Second-year mechanical engineering students will race remote-controlled hovercraft that float on a cushion of air, combining speed and control in a Hyperloop design challenge. Split into 20 teams, the class will address one of the technology’s fundamental premises: freeing transportation from the limitation imposed by friction from contact with rails or roads, which allows higher speed travel.
Not only will the students’ hovercraft need to zip around the looped track, but they will also have to stop on a dime – a major challenge in a reduced-friction scenario. Teams will be scored on distance and speed control as well, and face a “mayhem round” where multiple groups will have to coordinate their vehicles as they move around the track.
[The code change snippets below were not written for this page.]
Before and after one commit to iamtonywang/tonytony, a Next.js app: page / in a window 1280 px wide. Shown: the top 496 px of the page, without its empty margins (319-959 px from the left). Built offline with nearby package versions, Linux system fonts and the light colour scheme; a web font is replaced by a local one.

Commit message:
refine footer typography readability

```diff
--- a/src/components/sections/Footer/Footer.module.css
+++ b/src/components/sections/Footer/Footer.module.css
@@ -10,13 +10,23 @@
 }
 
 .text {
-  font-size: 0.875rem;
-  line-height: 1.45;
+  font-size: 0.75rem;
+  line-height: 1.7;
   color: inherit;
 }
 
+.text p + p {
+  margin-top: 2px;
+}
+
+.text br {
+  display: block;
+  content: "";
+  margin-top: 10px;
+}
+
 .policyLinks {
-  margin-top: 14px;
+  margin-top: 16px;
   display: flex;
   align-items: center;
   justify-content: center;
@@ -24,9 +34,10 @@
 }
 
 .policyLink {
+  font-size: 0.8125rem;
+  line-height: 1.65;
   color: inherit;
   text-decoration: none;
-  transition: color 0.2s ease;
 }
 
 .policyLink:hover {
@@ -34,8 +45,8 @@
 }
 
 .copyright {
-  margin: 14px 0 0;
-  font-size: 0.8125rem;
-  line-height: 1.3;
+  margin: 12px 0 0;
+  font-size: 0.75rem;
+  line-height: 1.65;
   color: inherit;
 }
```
Teams will receive points for economical design, and sustainable materials, as well as whether or not they can correctly predict their own design’s performance. This twist is meant to underline the importance of thorough design and testing – “when you’re designing something you need to account for a variety of possible operating conditions, and not just tune a vehicle to one set of conditions” explains Instructor Agnes d’Entremont. With just over two weeks to design and test, students will have to combine creativity with their skill, knowledge, and engineering rigor in order to rise to the top.
This event is open to the public.
Photo Credit: Clare Kiernan